A Google search for anyone with an injured arm in Lifeboat No. 6 serendipitously turned up an interview with one woman in which she said the shock of the collision pushed her into the wall of her cabin, injuring her shoulder. She had an injured arm, I squeaked!

The Day
April 19, 1912 Page 3
                                                         Some Male Cowards
                                            Who Had to Be Tossed Out of Boats
                                                         Meant for Women

New York, April 19---Mrs. Fannie Douglass, of Montreal, said that when it was realized the collision was serious on the Titanic that there was a scramble for the lifeboats.
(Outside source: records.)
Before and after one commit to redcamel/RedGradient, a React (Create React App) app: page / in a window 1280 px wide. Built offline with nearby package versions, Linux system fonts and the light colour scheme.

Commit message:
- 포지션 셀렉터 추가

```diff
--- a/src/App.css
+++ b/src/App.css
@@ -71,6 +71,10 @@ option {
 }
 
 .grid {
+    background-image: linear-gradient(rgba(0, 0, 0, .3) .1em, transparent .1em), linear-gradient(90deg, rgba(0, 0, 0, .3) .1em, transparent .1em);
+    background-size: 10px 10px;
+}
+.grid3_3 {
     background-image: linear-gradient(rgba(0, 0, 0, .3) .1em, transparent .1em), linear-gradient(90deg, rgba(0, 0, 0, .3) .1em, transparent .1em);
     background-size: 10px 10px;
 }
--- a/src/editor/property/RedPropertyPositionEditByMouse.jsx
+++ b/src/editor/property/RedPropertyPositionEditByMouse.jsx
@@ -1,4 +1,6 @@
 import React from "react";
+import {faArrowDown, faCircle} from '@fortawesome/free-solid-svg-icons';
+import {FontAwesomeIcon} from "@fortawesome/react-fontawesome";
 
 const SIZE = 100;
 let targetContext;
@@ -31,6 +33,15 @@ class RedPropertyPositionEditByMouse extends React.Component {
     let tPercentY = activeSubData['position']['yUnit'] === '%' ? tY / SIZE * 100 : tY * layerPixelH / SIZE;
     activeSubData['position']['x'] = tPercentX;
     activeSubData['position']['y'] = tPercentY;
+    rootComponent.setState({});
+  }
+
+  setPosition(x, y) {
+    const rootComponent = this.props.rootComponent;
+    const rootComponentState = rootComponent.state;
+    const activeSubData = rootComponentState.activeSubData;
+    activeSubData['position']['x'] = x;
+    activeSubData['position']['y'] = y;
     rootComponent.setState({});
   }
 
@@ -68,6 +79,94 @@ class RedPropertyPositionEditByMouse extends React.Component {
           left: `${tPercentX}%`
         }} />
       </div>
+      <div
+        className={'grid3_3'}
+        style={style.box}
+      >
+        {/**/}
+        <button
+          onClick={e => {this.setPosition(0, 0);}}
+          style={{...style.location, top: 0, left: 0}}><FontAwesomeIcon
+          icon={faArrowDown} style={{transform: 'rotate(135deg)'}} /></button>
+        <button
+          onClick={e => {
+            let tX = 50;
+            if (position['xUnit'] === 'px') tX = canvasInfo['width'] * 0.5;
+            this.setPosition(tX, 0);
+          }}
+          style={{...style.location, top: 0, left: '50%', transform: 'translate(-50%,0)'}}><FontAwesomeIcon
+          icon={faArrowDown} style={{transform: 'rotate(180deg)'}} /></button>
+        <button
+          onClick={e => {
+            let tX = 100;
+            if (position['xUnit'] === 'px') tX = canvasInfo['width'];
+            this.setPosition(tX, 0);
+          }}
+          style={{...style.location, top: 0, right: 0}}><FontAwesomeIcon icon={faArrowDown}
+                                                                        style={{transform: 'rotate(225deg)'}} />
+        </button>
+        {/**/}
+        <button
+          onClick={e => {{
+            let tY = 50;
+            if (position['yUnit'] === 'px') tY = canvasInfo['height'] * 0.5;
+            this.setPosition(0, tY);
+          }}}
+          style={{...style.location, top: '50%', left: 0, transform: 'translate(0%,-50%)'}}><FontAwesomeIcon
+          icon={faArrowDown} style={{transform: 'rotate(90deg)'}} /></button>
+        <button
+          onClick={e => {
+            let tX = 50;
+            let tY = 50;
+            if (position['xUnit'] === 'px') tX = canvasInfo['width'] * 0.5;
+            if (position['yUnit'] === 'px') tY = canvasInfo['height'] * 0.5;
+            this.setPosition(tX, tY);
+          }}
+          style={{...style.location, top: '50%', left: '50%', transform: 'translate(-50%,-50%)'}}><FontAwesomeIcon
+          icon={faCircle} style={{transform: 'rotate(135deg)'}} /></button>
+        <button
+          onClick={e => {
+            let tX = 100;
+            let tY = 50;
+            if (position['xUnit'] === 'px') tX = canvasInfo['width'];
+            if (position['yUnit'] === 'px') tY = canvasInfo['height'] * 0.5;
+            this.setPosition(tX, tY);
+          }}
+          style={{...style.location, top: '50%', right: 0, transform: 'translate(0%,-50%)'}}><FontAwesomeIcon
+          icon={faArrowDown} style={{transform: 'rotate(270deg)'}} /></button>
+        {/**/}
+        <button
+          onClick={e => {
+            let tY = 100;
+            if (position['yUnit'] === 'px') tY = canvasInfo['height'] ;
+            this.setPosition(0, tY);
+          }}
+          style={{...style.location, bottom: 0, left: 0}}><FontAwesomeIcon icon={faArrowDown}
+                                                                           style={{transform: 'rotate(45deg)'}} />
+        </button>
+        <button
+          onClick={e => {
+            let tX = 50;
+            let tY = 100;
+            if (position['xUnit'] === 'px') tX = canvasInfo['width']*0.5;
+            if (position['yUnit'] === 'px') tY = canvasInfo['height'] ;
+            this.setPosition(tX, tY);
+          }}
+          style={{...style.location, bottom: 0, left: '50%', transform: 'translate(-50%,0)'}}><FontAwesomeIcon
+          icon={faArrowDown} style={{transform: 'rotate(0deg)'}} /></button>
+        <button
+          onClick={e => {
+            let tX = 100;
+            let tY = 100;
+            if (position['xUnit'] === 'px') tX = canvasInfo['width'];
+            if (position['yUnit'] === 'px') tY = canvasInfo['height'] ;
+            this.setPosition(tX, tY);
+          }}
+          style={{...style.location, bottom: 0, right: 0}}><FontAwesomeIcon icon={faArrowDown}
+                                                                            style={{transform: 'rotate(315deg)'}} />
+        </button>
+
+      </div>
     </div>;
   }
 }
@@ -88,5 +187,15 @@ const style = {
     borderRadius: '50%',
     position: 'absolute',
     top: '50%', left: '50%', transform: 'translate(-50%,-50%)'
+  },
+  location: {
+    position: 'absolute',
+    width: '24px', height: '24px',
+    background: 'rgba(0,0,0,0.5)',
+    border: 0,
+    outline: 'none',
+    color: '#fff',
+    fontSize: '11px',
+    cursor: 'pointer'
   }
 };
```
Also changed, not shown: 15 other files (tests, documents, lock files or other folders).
Mrs. Douglass said: "I am only hoping that my reason will hold out. What I have gone through is enough to undermine one's reason. I was in bed at the time, but so powerful was the shock that I was thrown across my stateroom and my arm was injured..."

This contemporary news photo (below) shows Mrs. F.C. Douglas (proper spelling), of Montreal, a young woman with a short, boyish haircut being escorted away from the rescue ship Carpathia.  

Though 27, you can see how she could be mistaken for a younger boy at a quick glance.  Blow the picture up. Compare with Amelia Earhart's looks.
Suzette Douglas told a reporter for the Montreal Standard that she had spoken with the Captain briefly before she got into the lifeboat.
She "claimed Captain Smith was nearby as they got into the boat, and that he asked her whether her mother was comfortable," wrote author Alan Hustak in "Titanic, The Canadian Story" (Vehicule Press, 1998).
By coincidence, Helen Candee actually sat beside Mrs. Douglas's distraught mother in boat No.6.
And, by even greater coincidence, Senator Alden Smith at the American Inquiry asked both Hichens and Fleet about a "Mrs. Douglas."

Senator SMITH.
You are quite sure that a lady in that boat, a woman, did not have the tiller?
I am sure of it; positive.
Senator SMITH. A Mrs. Douglas?
Nobody. Just the quartermaster who was there all of the time.


Senator Smith
Do you recollect whether Mrs. Douglass, of Minneapolis, was in that boat?
     I do not know her at all, sir.
    Senator SMITH.
    Have you had any talk with her about it?
    Never have spoken to her or seen her, to my knowledge.

Mrs. Mahala Douglas, of Minneapolis, left the Titanic in lifeboat No. 2. Mrs. F.C. (Frederick Charles) Douglas, of Montreal, left in No. 6. Did Senator Smith ask about the wrong Mrs. Douglas? And why was he asking at all?
Those questions will probably never be answered after all the time that has passed.
And unless a new, more detailed interview with Suzette turns up, we will never know if she was a victim of legendary mistaken identity.  Still, Mrs. Candee appears to have heard one thing, saw another,  and learned of something different. She then added two and two --- and got five.